What this exercise needs is every entry restated as written, with no pictures.
[[ Dataset extract open ]]
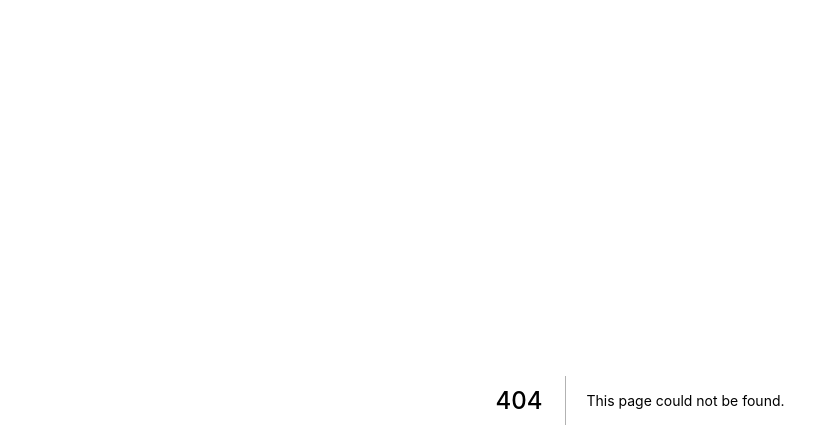
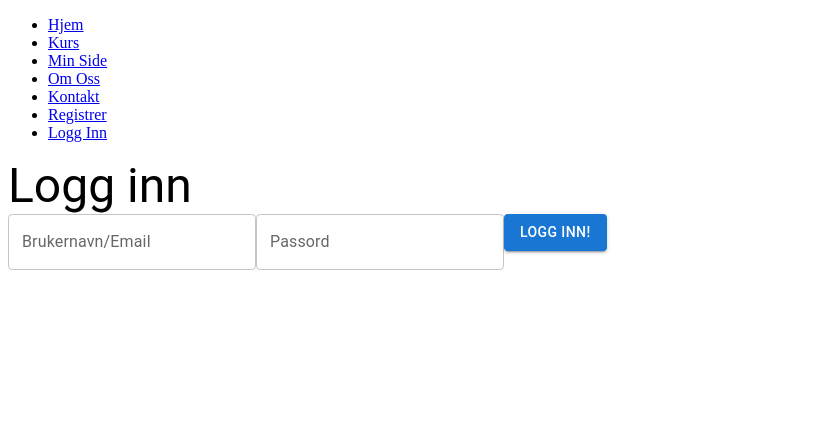
Before and after one commit to davemarong/JTI-Online-Course, a Next.js app: page /logg-inn in a window 1280 px wide. Before the commit this address had no page. Shown: the top 448 px of the page, without its empty margins (0-839 px from the left). Built offline with nearby package versions, Linux system fonts and the light colour scheme.

Commit message:
Create login and register feature

```diff
--- a/pages/index.js
+++ b/pages/index.js
@@ -2,14 +2,16 @@
 import Image from "next/image";
 import styles from "../styles/Home.module.css";
 import Nav from "../src/components/Nav/Nav";
-import Register from "../src/components/Register/Register";
+import Registrer from "../src/components/Register/Registrer";
+import Login from "../src/components/Login/Login";
 import { useState } from "react";
 export default function Home({ jwt, setJwt, isLogged, setIsLogged }) {
   return (
     <div>
       <h1>Hjem</h1>
+      {isLogged ? "True" : "False"}
+      {jwt}
       <Nav />
-      <Register setJwt={setJwt} />
     </div>
   );
 }
--- /dev/null
+++ b/pages/logg-inn.js
@@ -0,0 +1,11 @@
+import React from "react";
+import Login from "../src/components/Login/Login";
+import Nav from "../src/components/Nav/Nav";
+export default function logginn({ setJwt, setIsLogged }) {
+  return (
+    <div>
+      <Nav />
+      <Login setJwt={setJwt} setIsLogged={setIsLogged} />
+    </div>
+  );
+}
--- a/src/components/Login/Login.js
+++ b/src/components/Login/Login.js
@@ -0,0 +1,66 @@
+//   IMPORT
+
+// React
+import React from "react";
+import { useState } from "react";
+// MUI
+import TextField from "@mui/material/TextField";
+import Typography from "@mui/material/Typography";
+import Button from "@mui/material/Button";
+// Utils
+
+// Other
+import axios from "axios";
+
+// FUNCTIONAL COMPONENT
+export default function Register({ setJwt, setIsLogged }) {
+  //   State
+  const [username, setUsername] = useState();
+  const [password, setPassword] = useState();
+
+  //   Functions
+  const handleEmailInput = (event) => {
+    setEmail(event.target.value);
+  };
+  const handleUsernameInput = (event) => {
+    setUsername(event.target.value);
+  };
+  const handlePasswordInput = (event) => {
+    setPassword(event.target.value);
+  };
+
+  const handleRegisterUser = () => {
+    axios
+      .post("http://localhost:1337/auth/local", {
+        identifier: username,
+        password: password,
+      })
+      .then((response) => {
+        console.log("User profile", response.data.user);
+        setJwt(response.data.jwt);
+        setIsLogged(true);
+      })
+      .catch((error) => {
+        console.log("An error occurred:", error.response);
+      });
+  };
+  //   Return
+  return (
+    <div>
+      <Typography variant="h3">Logg inn</Typography>
+      <TextField
+        onChange={handleUsernameInput}
+        label="Brukernavn/Email"
+        variant="outlined"
+      />
+      <TextField
+        onChange={handlePasswordInput}
+        label="Passord"
+        variant="outlined"
+      />
+      <Button onClick={handleRegisterUser} variant="contained">
+        Logg inn!
+      </Button>
+    </div>
+  );
+}
--- a/src/components/Nav/NavItems.js
+++ b/src/components/Nav/NavItems.js
@@ -4,4 +4,6 @@ export const NavItems = [
   { title: "Min Side", href: "/min-side", id: 2 },
   { title: "Om Oss", href: "/om-oss", id: 3 },
   { title: "Kontakt", href: "/kontakt", id: 4 },
+  { title: "Registrer", href: "/registrer", id: 5 },
+  { title: "Logg Inn", href: "/logg-inn", id: 6 },
 ];
```
Also changed, not shown: pages/registrer.js (added, +11 -0 lines), src/components/Register/Registrer.js (renamed from src/components/Register/Register.js, +9 -11 lines), src/utils/Utils.js (added, +10 -0 lines).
[[ Dataset extract closed ]]
▶ [Response to this task]:
Before and after one commit to davemarong/JTI-Online-Course, a Next.js app: page /logg-inn in a window 1280 px wide. Before the commit this address had no page. Shown: the top 448 px of the page, without its empty margins (0-839 px from the left). Built offline with nearby package versions, Linux system fonts and the light colour scheme.

Commit message:
Create login and register feature

```diff
--- a/pages/index.js
+++ b/pages/index.js
@@ -2,14 +2,16 @@
 import Image from "next/image";
 import styles from "../styles/Home.module.css";
 import Nav from "../src/components/Nav/Nav";
-import Register from "../src/components/Register/Register";
+import Registrer from "../src/components/Register/Registrer";
+import Login from "../src/components/Login/Login";
 import { useState } from "react";
 export default function Home({ jwt, setJwt, isLogged, setIsLogged }) {
   return (
     <div>
       <h1>Hjem</h1>
+      {isLogged ? "True" : "False"}
+      {jwt}
       <Nav />
-      <Register setJwt={setJwt} />
     </div>
   );
 }
--- /dev/null
+++ b/pages/logg-inn.js
@@ -0,0 +1,11 @@
+import React from "react";
+import Login from "../src/components/Login/Login";
+import Nav from "../src/components/Nav/Nav";
+export default function logginn({ setJwt, setIsLogged }) {
+  return (
+    <div>
+      <Nav />
+      <Login setJwt={setJwt} setIsLogged={setIsLogged} />
+    </div>
+  );
+}
--- a/src/components/Login/Login.js
+++ b/src/components/Login/Login.js
@@ -0,0 +1,66 @@
+//   IMPORT
+
+// React
+import React from "react";
+import { useState } from "react";
+// MUI
+import TextField from "@mui/material/TextField";
+import Typography from "@mui/material/Typography";
+import Button from "@mui/material/Button";
+// Utils
+
+// Other
+import axios from "axios";
+
+// FUNCTIONAL COMPONENT
+export default function Register({ setJwt, setIsLogged }) {
+  //   State
+  const [username, setUsername] = useState();
+  const [password, setPassword] = useState();
+
+  //   Functions
+  const handleEmailInput = (event) => {
+    setEmail(event.target.value);
+  };
+  const handleUsernameInput = (event) => {
+    setUsername(event.target.value);
+  };
+  const handlePasswordInput = (event) => {
+    setPassword(event.target.value);
+  };
+
+  const handleRegisterUser = () => {
+    axios
+      .post("http://localhost:1337/auth/local", {
+        identifier: username,
+        password: password,
+      })
+      .then((response) => {
+        console.log("User profile", response.data.user);
+        setJwt(response.data.jwt);
+        setIsLogged(true);
+      })
+      .catch((error) => {
+        console.log("An error occurred:", error.response);
+      });
+  };
+  //   Return
+  return (
+    <div>
+      <Typography variant="h3">Logg inn</Typography>
+      <TextField
+        onChange={handleUsernameInput}
+        label="Brukernavn/Email"
+        variant="outlined"
+      />
+      <TextField
+        onChange={handlePasswordInput}
+        label="Passord"
+        variant="outlined"
+      />
+      <Button onClick={handleRegisterUser} variant="contained">
+        Logg inn!
+      </Button>
+    </div>
+  );
+}
--- a/src/components/Nav/NavItems.js
+++ b/src/components/Nav/NavItems.js
@@ -4,4 +4,6 @@ export const NavItems = [
   { title: "Min Side", href: "/min-side", id: 2 },
   { title: "Om Oss", href: "/om-oss", id: 3 },
   { title: "Kontakt", href: "/kontakt", id: 4 },
+  { title: "Registrer", href: "/registrer", id: 5 },
+  { title: "Logg Inn", href: "/logg-inn", id: 6 },
 ];
```
Also changed, not shown: pages/registrer.js (added, +11 -0 lines), src/components/Register/Registrer.js (renamed from src/components/Register/Register.js, +9 -11 lines), src/utils/Utils.js (added, +10 -0 lines).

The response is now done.